Read the data below. Every line holding the string "manifest" must be copied.

• PROVIDED DATA:
▽
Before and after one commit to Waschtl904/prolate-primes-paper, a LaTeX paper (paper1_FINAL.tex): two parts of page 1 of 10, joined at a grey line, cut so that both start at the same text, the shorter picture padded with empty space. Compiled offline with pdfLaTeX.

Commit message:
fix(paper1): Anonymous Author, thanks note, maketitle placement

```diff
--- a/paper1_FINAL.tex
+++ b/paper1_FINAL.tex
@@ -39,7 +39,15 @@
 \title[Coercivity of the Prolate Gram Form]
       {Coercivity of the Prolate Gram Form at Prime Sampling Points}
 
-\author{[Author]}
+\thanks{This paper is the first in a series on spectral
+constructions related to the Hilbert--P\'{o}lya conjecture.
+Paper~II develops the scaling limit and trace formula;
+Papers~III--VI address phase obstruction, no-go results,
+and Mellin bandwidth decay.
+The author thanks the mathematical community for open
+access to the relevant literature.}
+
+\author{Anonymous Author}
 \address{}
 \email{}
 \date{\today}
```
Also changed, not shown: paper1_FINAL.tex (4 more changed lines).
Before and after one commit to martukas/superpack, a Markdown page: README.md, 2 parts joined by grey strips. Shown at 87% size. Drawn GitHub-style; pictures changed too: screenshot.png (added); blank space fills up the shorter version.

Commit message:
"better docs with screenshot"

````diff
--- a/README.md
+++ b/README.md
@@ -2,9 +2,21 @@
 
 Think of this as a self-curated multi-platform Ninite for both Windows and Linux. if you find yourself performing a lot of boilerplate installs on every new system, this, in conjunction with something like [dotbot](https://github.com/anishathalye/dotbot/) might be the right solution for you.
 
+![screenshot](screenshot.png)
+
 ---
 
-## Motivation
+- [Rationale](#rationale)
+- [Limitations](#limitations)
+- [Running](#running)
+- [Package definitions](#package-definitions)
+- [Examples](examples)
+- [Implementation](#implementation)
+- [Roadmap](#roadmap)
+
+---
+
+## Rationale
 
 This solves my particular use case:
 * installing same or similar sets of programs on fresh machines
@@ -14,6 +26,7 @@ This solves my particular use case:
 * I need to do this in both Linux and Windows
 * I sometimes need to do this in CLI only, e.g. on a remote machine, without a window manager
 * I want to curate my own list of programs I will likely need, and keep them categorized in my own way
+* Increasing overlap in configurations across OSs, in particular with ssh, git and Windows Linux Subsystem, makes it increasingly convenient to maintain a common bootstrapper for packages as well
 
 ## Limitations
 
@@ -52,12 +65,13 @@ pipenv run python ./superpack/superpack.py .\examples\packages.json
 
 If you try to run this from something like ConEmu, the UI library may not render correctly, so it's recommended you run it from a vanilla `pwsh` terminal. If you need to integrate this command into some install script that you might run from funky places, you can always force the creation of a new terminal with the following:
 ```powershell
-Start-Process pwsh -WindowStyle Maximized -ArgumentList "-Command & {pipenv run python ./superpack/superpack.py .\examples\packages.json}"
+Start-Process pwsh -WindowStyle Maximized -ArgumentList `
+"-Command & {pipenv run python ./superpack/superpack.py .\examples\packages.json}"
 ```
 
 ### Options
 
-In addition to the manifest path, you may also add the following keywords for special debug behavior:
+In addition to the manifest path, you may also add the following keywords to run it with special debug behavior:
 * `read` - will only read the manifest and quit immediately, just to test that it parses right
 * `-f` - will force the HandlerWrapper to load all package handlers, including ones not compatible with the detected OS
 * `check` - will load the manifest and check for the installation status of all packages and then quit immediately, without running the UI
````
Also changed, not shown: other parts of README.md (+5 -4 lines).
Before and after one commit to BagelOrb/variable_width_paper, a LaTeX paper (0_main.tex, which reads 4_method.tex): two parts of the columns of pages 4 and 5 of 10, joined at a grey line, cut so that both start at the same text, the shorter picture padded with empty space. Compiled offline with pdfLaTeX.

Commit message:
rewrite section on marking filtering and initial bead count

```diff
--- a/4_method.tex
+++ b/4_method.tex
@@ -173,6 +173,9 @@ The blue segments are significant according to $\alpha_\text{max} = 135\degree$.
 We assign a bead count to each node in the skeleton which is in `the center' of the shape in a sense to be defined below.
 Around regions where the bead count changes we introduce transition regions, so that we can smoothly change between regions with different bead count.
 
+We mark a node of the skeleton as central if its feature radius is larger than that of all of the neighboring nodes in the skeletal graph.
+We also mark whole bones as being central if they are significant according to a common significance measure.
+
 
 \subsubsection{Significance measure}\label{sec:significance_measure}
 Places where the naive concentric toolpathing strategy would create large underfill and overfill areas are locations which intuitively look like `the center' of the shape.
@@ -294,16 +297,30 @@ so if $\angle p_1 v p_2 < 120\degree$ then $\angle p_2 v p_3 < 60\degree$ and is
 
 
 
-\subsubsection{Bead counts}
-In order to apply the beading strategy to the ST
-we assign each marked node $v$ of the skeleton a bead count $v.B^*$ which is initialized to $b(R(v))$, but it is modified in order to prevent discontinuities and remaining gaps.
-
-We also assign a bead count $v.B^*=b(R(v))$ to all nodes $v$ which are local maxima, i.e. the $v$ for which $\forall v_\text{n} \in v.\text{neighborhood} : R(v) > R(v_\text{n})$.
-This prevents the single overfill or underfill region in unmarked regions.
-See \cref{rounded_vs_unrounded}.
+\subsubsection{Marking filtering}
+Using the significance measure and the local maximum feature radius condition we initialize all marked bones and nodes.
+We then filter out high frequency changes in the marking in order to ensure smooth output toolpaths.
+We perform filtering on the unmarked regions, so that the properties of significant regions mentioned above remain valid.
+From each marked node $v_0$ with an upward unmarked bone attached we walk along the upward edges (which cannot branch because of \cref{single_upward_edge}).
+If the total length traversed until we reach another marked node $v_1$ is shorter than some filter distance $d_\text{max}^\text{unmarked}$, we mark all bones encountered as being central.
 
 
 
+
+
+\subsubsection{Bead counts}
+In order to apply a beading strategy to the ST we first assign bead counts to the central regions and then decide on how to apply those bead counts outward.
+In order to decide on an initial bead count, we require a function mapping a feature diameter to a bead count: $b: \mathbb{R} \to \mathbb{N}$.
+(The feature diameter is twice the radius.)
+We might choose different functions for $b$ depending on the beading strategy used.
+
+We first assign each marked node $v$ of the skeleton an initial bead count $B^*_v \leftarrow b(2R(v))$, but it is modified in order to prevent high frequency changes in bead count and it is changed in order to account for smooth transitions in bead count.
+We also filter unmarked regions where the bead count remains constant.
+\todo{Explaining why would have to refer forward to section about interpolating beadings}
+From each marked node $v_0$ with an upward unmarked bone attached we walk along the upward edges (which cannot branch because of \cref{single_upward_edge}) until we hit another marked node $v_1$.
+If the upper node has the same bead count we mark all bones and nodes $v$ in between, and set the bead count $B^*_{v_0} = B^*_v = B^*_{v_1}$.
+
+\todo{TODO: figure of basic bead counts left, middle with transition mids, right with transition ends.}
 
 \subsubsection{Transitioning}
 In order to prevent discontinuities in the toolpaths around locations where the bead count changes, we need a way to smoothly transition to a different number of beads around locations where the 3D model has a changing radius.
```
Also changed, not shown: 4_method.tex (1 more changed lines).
△
• RESULT FOR THIS TASK:
-In addition to the manifest path, you may also add the following keywords for special debug behavior:
+In addition to the manifest path, you may also add the following keywords to run it with special debug behavior:
 * `read` - will only read the manifest and quit immediately, just to test that it parses right
 * `check` - will load the manifest and check for the installation status of all packages and then quit immediately, without running the UI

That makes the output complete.